Since coming to Dordt, Kim has pitched a total of nine games with five wins and four losses. Of those games, the one that stuck with him the most was Dordt’s game against Concordia University. Kim went in as the starting pitcher, threw seven innings, and got three runs. Concordia University was first in the GPAC standing, and Dordt faced a loss of 1-3.
“One of the things that I learned was that even though I try really hard if the things do not go well, I need to hold my emotional feelings and not spread it out to the other players,” Kim said, “Even though our defense makes an error, even though I throw a really bad pitch and give them a score that makes the game a loss, it doesn’t matter.”
Kim described the importance of having a good attitude in baseball, despite the outcome. The unpredictability of baseball meant no one knew the outcome of the game until the end. This was how people could figure out the difference between a good and bad pitcher. A good pitcher would always refresh and move on. They hold the score and try win the game and never give up until the game was over. But other pitchers would give up during a game, especially if they give up a home run to the other team, or the umpire calls a strike.
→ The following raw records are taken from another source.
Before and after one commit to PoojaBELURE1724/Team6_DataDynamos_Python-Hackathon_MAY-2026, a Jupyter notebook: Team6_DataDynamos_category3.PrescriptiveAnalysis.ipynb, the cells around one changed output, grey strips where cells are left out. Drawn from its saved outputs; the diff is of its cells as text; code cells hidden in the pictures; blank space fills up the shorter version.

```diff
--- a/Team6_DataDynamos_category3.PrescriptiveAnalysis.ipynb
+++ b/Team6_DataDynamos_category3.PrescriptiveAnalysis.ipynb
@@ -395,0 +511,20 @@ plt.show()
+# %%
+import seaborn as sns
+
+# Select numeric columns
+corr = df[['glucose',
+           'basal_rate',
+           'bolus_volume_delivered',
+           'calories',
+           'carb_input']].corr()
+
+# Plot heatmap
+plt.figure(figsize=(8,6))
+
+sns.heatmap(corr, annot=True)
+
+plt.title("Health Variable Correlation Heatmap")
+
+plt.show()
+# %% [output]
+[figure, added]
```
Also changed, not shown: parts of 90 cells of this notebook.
This is why Kim has his own way of “refreshing” and keeping himself in check and stay consistent until the end of the game. After every strike, he walks to the side of the mound and does a little hop before going back to pitch again.
“Honestly, it’s a routine I’ve been doing since high school,” Kim said, “When I’m hopping, I’m trying to refresh, kind of like a self-signal to just move on. Don’t celebrate the strikeout, just focus on the next hitter.”
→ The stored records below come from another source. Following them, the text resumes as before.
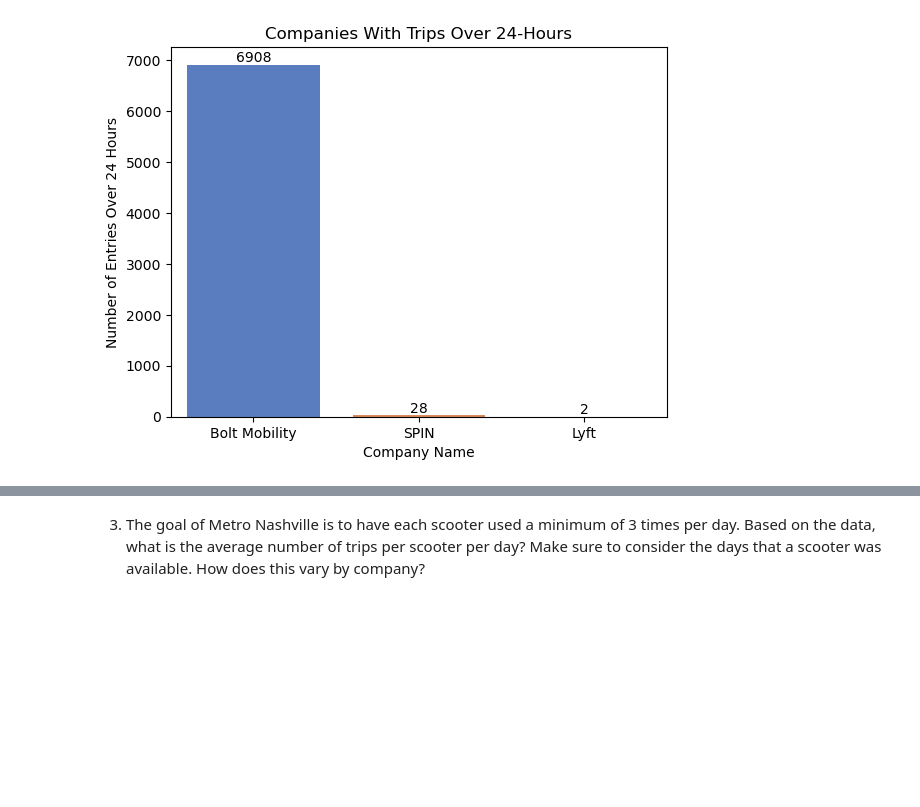
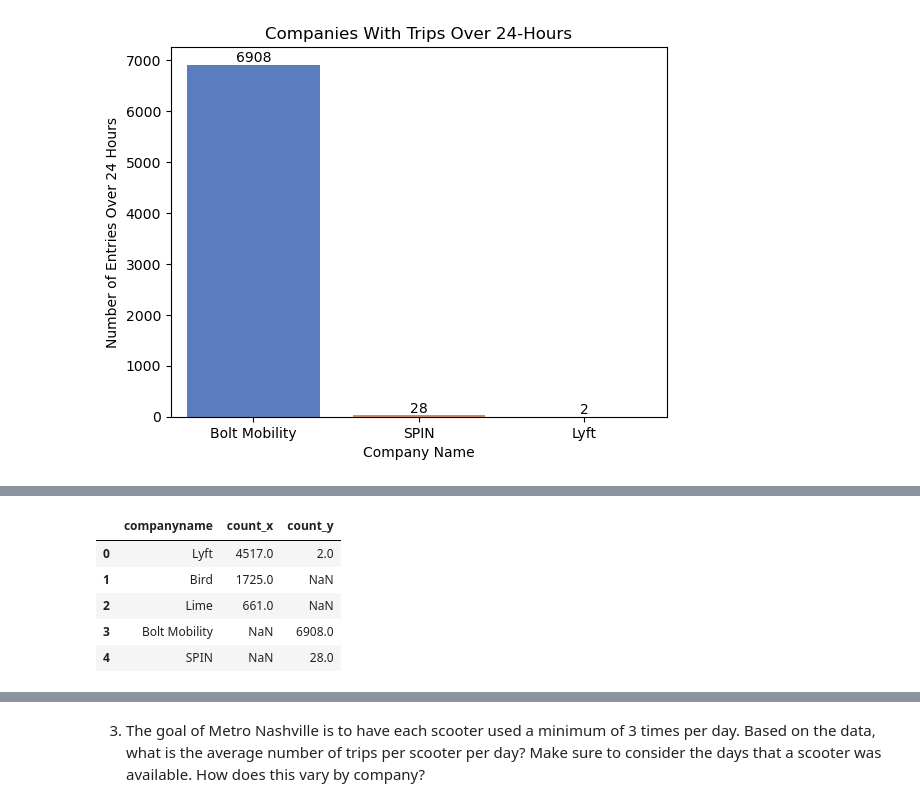
Before and after one commit to NSS-Data-Analytics-Cohort-10/scooters-group-2, a Jupyter notebook: notebooks/scooters_notebook.ipynb, the cells around one changed output, grey strips where cells are left out. Cells and saved outputs as stored; diff of their text form; code cells hidden in the pictures; blank space fills up the shorter version.

```diff
--- a/notebooks/scooters_notebook.ipynb
+++ b/notebooks/scooters_notebook.ipynb
@@ -562,2 +571,10 @@ h24_bar.bar_label(h24_bar.containers[0])
 # %%
-df_problem_data_percentages =
+merged_1m_24h = pd.merge(left=df_1m_companies, right=df_24h_companies, how='outer', left_on='companyname', right_on='companyname')
+merged_1m_24h.head(8)
+# %% [output]
+|  | companyname | count_x | count_y |
+| 0 | Lyft | 4517.0 | 2.0 |
+| 1 | Bird | 1725.0 | NaN |
+| 2 | Lime | 661.0 | NaN |
+| 3 | Bolt Mobility | NaN | 6908.0 |
+| 4 | SPIN | NaN | 28.0 |
```
Also changed, not shown: parts of 2 cells of this notebook.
Those couple seconds of keep him focused and in control of his throws instead of throwing the next pitch harder to strike out the hitter. It’s calculated moments like these that led Kim to break the record of the most single-season strikeouts.
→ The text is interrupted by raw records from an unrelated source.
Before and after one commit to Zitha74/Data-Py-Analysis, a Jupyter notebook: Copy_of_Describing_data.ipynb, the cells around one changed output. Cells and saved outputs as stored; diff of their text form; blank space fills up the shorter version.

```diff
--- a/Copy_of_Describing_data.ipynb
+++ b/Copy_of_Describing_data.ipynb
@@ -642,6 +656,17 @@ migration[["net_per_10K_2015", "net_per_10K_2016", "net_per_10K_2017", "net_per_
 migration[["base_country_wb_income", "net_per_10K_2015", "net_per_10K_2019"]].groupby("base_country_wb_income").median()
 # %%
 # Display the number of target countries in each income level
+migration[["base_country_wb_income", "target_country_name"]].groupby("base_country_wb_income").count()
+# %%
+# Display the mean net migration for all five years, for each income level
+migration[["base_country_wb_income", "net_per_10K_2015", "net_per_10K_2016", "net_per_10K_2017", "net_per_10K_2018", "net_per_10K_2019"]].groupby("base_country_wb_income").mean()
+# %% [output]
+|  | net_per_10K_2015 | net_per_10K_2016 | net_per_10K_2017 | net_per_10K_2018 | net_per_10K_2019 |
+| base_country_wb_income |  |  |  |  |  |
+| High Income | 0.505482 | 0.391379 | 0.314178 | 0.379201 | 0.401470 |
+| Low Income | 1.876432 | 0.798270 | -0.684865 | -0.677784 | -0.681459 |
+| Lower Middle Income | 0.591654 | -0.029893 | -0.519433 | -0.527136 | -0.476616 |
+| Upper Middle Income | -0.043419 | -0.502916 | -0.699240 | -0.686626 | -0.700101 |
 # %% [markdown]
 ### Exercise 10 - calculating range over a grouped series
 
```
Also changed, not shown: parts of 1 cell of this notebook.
When a pitcher pitches, he greatly relies on his catcher to have his back. It’s no different with Kim and Dordt’s catcher Cameron Pfafman. Pfafman, who is also Kim’s roommate, has been able to connect with Kim and create a relationship of mutual trust both on and off the field.
“He’s a very crafty pitcher,” Pfafman said, “He’s able to attack guys with a lot of different pitches. He’s very confident in how his stuff is working even on a particularity off day, which he doesn’t have many of them. But he will still go after every guy in different ways.”
Though they are 60 feet across from each other, they can communicate nonverbally. Sometimes by looking at each other in surprise when a pitch gets hit, or by how the catcher holds out his arms to have something the pitcher can focus on. They balance and help each other out throughout the play.
Once the school year ends, Kim plans on playing summer ball in Kansas in order to keep in shape over the break. Summer ball is a time when coaches gather players from different states and countries to play baseball over the summer together, giving them opportunities to learn from each other and share the different thoughts and ideas they have. For people like Kim, it would also create extra time and exposure for scouts to come and watch him play.
“My future goal is going to MLB and playing baseball as much as I can,” Kim said, “Also another plan is to go back to South Korea and play pro ball too. But my primary goal is playing baseball in MLB.”
There are two ways to go into MLB: getting drafted or through free agents. The drafting process usually happens in July, where corporations select players and bring them to play. Free agents help players create contracts with corporations so they can play.
His dream of playing in the MLB has been around since he was a kid. Once fulfilled, he hopes to retire and coach baseball to kids.
“Kim is a guy that’s infectious,” Bacon said, “Every year, all his teammates love him. He’s infectious but he’s also a fierce competitor at the same time. And I know that no matter what he chooses to do in his life that he is going to be impactful in the community of people that he’s surrounded by.”